# Flat attribute : example I don't understand

I am just beginning to learn about attributes of function in mathematica.

I saw the example "Flat". But there is something I don't get :

SetAttributes[fonction, Flat]

fonction[fonction[x]]

(*fonction[x]*)

fonction[x_] := x^2;

fonction[fonction[x]]

(*$RecursionLimit::reclim2: Recursion depth of 1024 exceeded during evaluation of fonction[x]. Hold[fonction[fonction[x]]]*)  Why do I have an error ? Shouldn't it returns me fonction[x]=x^2 because of the flat attribute ? • Look at the result from just fonction[x], you likely want to add the Attribute OneIdentity. – chuy Dec 31 '18 at 17:28 ## 2 Answers To understand what has happened, let's just define: ClearAll[f]; SetAttributes[f, {Flat}]; f[x_] := Hold[x]; f (*Returns Hold[f]*)  The reason for this extra f in the output is that for a Flat symbol expressions f[x] and f[f[x]] are identical. So, when a pattern-matcher encounters f it treats the expression as f[f] and consequently substitutes f, not 1, instead of x in the rhs of the definition. The pattern matcher prefers f[f] over f when matching x_ to allow for matching a sequence of arguments as a whole: f[1, 2] (*Returns Hold[f[1, 2]]*)  Here the pattern matcher treated f[1, 2] as f[f[1, 2]] and replaced x by f[1, 2] accordingly. As chuy has already mentioned in the comments, you can add OneIdentity attribute to a symbol. Then the pattern-mathcer will prefer f over f[f] when matching f[x_] if there is only one argument inside the expression: ClearAll[f]; SetAttributes[f, {Flat, OneIdentity}]; f[x_] := Hold[x]; f f[1, 2] (*Returns Hold and Hold[f[1, 2]]*)  Note, however, that OneIdentity attribute will not save your form recursion when there are more than one argument: f[1, 2] will be matched as f[f[1, 2]], f[1, 2] will be squared, f[1, 2]^2, and the f[1, 2] inside the square will again be matched as f[f[1, 2]]. So, basically, use Flat attribute only for symbols which really stand for some associative operators or you are likely to get into trouble. ClearAll[f]; SetAttributes[f, {Flat, OneIdentity}]; f[x_] := x^2; f f[1, 2] (*1$RecursionLimit::reclim2 bla-bla-bla
Hold[f[1, 2]^2]
*)
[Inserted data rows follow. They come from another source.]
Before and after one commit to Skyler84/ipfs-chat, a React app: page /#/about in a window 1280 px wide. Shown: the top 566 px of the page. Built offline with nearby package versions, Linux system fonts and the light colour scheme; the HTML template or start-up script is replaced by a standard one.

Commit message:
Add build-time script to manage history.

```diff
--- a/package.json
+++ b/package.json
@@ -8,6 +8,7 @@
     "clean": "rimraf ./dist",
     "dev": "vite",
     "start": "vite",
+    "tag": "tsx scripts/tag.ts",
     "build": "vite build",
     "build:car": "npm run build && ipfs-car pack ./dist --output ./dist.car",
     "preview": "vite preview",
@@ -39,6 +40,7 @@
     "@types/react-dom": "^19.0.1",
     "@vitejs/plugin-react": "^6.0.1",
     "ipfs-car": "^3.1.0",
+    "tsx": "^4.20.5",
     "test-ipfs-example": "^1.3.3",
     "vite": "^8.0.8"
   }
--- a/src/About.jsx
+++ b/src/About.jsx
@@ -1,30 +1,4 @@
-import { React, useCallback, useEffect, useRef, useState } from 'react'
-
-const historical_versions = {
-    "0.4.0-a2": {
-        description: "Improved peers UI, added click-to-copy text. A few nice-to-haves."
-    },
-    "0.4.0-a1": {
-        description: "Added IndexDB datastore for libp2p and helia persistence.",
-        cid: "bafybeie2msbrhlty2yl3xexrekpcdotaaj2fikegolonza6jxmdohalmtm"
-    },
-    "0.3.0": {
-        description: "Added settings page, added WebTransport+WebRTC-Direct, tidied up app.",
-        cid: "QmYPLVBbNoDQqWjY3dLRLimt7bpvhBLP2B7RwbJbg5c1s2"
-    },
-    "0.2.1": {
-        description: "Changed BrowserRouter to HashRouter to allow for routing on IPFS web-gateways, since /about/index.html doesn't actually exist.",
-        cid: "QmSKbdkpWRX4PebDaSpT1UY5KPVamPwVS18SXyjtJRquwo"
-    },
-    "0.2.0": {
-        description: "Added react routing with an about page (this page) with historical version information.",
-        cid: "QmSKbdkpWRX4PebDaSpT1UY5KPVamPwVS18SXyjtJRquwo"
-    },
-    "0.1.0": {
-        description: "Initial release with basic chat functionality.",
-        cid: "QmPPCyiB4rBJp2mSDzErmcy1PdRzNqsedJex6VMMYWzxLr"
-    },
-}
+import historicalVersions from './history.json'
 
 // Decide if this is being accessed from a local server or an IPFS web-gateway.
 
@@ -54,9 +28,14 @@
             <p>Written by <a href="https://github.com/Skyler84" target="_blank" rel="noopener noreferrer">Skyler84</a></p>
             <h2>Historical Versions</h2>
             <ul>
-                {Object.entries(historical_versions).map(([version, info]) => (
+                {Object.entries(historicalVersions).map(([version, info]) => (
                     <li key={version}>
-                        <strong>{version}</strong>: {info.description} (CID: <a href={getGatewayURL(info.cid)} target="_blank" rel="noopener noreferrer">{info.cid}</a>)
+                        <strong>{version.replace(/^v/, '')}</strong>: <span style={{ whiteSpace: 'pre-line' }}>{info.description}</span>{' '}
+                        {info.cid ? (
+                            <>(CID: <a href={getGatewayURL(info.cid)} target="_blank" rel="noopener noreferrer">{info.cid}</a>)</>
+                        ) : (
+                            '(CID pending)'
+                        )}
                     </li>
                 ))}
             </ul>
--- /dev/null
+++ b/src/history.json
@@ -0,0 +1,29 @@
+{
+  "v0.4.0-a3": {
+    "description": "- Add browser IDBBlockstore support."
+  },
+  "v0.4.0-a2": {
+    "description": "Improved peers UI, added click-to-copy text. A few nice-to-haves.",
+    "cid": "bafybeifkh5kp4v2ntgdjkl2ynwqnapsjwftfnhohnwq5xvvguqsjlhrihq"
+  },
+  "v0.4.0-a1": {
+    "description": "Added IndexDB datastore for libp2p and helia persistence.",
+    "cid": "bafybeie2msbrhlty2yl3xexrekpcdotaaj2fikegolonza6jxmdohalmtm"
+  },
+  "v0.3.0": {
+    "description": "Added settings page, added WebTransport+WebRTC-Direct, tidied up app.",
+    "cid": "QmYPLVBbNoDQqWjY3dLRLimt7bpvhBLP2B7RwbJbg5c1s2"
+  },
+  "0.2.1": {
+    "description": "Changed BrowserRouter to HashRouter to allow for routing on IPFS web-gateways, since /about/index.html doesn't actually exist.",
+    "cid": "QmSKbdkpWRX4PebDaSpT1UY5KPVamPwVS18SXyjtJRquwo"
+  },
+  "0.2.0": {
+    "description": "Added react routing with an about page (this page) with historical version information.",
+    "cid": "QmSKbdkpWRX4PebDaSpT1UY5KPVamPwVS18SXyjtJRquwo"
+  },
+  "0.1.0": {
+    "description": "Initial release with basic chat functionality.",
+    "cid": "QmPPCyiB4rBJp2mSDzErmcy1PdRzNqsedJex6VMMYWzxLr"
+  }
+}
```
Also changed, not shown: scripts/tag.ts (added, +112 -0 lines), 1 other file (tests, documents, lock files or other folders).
The following example may help:

SetAttributes[f, Flat];
Hold[f[f[x]]] /. HoldPattern[f[x_]] :> x^2


The result is:

Hold[f[f[x]]^2]


To see what's happening, we may run

MatchQ[f[a, b], f[_]]


The result is True. Thus we see that f[a,b] is identified as f[f[a,b]]. This is what the attribute Flat does to a function.